This presentation takes you from why there was a need for an IOMMU, what the attack surface is, and what the common missuses and mistakes are and offers advise along the way.
Back in the old days, when devices wanted to share data with the CPU, it would send it to the CPU (e.g. P/IO) and the CPU would receive it and then handle it. This worked well, for a while, but devices would become faster, and send more data. This was slow, so devices were granted direct access to memory, relieving the CPU of doing any kind of work to receive data, and all the CPU has to do is wait for memory to be written by the device. This worked well. This still works well. DMA is a wonderful thing for performance. Everything became faster, MUCH faster. Everyone was happy. Then -not that long ago- people wanted to make secure "hardware / external PCI port / virtualization". DMA is not your friend in these scenarios, e.g. your hard disk shouldn't be able to read kernel memory and read out DRM keys! There are all sorts of possible creative solutions to this problem. A common one is a thing called an IOMMU, IO Memory Management Unit. These days they come in all shapes and sizes. Conceptually, they act as gate keepers. They get to decide what device gets access to what part of physical memory and are initially programmed by the CPU. This presentation is for the poor schmo who has to port the old drivers (or make new ones utilizing an IOMMU). We've spent the last couple of years reviewing various trusted firmware's and secure devices that make use of an IOMMU to protect against DMA attacks. Many things can go wrong if you're not using the IOMMU correctly. In this presentation we address these issues systematically, showing what they look like and offering some advice.
Ilja van Sprundel is a security researcher that loves to find out new things.
Joseph Tartaro is a security researcher, interested in offensive security and hacking of retro and modern video games.

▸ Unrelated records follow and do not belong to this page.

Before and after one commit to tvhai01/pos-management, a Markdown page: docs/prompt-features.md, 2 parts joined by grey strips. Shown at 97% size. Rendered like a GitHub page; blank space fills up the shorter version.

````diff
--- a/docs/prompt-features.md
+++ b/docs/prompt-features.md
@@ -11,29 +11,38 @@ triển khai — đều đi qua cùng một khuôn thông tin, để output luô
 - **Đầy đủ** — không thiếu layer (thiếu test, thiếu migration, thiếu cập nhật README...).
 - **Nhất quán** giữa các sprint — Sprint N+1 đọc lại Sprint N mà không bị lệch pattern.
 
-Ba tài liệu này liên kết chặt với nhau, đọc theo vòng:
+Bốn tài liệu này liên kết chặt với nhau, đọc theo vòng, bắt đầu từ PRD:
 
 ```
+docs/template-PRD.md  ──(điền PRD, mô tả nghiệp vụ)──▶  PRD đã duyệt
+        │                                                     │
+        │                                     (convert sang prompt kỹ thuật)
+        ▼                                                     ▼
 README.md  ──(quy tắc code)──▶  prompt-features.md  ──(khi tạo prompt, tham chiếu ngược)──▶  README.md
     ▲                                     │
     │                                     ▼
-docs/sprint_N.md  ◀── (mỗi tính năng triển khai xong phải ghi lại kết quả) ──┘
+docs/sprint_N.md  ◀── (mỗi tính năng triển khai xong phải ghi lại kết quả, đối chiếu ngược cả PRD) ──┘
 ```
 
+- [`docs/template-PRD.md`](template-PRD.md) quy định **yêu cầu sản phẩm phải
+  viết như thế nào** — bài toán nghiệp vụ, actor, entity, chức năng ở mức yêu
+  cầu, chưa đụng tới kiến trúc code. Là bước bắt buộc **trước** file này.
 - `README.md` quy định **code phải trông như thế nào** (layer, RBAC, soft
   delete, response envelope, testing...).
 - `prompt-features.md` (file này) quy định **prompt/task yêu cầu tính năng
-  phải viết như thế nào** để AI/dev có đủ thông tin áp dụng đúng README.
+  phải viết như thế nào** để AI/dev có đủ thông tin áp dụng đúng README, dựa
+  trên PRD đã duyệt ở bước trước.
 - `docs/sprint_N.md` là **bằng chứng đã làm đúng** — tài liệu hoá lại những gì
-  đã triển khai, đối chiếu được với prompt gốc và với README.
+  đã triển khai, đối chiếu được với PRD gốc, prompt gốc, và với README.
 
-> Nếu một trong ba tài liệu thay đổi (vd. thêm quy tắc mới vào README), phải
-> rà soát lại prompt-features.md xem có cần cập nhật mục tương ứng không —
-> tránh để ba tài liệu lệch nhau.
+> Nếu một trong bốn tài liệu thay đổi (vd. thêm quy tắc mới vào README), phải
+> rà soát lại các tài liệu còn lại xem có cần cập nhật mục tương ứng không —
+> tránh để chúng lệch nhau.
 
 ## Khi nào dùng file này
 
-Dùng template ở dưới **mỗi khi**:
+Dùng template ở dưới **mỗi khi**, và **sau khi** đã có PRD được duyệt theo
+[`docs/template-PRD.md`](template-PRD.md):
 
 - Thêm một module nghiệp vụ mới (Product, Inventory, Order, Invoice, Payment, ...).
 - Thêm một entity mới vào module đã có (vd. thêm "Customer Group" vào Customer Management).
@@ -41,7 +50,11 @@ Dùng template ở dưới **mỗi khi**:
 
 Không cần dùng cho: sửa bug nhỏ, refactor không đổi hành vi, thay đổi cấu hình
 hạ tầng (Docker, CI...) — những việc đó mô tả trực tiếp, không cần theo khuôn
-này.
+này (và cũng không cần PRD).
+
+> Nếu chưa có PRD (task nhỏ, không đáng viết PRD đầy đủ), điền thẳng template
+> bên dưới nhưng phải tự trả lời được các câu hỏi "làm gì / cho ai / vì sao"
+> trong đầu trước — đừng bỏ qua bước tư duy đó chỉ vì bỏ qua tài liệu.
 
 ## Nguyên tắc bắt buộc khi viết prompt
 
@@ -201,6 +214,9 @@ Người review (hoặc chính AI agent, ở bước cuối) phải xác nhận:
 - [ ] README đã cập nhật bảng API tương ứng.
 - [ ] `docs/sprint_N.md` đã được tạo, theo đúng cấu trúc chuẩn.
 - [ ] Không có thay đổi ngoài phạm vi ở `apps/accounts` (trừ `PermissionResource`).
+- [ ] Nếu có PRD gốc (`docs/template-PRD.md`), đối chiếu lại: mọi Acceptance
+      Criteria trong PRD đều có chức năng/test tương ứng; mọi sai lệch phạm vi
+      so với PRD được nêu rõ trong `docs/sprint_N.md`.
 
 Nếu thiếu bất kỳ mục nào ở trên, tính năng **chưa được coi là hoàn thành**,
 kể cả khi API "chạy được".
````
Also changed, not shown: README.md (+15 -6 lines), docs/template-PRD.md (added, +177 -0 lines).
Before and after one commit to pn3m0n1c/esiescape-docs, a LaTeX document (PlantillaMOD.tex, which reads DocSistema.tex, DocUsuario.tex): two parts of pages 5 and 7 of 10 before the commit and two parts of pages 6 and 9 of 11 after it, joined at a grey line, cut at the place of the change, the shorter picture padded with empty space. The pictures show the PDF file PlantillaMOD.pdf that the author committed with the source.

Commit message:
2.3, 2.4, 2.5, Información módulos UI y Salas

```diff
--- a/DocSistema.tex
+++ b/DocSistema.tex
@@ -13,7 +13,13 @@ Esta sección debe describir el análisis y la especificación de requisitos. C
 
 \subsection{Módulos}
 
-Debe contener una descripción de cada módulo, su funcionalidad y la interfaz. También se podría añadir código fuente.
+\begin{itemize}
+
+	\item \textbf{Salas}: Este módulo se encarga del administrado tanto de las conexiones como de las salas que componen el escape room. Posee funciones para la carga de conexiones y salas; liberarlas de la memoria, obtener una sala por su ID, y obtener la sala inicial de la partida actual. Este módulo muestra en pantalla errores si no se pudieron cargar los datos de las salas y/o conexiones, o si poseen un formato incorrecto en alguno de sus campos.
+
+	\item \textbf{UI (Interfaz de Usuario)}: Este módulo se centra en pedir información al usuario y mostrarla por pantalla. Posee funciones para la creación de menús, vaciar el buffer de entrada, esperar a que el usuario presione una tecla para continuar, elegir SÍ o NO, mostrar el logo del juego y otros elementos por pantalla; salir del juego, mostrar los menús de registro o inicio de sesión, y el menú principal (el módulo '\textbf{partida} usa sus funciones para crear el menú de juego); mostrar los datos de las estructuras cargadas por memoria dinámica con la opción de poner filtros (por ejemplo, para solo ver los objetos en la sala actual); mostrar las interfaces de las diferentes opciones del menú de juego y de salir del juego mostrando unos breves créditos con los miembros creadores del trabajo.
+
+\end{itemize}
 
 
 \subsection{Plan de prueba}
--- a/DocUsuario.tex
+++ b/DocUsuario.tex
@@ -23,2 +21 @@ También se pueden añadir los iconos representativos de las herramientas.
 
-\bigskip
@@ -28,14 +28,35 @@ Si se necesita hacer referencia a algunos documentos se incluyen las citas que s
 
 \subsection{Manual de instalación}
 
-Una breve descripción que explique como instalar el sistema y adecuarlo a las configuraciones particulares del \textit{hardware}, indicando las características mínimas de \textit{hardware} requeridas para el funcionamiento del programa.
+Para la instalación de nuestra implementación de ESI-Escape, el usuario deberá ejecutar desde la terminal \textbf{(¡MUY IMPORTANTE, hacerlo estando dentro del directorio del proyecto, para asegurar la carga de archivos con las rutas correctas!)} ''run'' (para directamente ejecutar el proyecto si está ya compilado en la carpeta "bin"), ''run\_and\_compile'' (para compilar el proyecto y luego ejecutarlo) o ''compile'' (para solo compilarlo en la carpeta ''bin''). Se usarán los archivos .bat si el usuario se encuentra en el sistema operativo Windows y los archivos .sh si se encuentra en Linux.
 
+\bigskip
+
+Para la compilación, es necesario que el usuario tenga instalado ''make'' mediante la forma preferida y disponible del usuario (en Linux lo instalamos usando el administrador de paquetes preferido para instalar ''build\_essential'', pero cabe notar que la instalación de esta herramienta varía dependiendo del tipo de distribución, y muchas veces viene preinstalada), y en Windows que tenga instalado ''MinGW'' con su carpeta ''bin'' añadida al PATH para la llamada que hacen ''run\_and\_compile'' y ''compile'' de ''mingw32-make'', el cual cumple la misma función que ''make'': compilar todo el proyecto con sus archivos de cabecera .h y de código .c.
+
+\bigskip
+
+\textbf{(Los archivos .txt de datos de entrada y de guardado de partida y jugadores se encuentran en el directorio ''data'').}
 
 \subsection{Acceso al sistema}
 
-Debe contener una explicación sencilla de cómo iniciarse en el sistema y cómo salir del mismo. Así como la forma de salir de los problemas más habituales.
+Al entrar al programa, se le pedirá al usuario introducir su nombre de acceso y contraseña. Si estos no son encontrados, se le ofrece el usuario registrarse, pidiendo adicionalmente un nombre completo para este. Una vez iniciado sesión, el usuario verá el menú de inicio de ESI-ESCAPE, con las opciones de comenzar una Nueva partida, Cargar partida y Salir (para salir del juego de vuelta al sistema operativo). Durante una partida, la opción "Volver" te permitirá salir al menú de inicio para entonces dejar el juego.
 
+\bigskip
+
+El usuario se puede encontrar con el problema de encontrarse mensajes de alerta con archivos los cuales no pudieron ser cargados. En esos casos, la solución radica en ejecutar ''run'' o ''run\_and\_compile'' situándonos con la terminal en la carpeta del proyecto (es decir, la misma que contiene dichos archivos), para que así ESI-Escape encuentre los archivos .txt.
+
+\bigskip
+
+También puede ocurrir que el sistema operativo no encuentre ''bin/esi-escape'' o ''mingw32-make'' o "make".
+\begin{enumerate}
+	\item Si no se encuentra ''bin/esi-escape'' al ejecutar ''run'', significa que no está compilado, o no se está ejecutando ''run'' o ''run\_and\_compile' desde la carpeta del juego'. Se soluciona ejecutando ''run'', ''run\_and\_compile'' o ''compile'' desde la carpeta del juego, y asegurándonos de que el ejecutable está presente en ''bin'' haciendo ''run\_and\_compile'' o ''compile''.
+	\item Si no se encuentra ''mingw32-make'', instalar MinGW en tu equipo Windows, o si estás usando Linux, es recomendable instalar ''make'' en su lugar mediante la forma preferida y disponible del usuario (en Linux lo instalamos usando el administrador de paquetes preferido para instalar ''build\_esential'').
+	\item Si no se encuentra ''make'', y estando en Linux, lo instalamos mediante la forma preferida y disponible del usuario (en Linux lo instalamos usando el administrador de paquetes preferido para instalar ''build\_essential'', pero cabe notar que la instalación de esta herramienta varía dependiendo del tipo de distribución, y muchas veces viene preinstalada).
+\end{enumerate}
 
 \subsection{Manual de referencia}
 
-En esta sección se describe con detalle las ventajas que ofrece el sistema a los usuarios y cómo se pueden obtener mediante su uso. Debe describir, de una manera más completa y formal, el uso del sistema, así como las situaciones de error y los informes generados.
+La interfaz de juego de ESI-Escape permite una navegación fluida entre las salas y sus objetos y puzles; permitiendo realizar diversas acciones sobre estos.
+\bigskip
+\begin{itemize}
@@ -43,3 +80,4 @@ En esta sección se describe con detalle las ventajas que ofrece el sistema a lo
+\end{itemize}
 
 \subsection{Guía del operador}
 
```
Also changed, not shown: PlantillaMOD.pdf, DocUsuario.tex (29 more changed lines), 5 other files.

He makes a living as a security consultant at IOActive, which helps fund his degenerate passion for hardware hacking on old video game console hardware. He’s spoken at conferences like Defcon, CCC and Ruxcon and helped bring Metal Gear Online back to life. He enjoys international travel to security conferences to kick it with awesome hackers.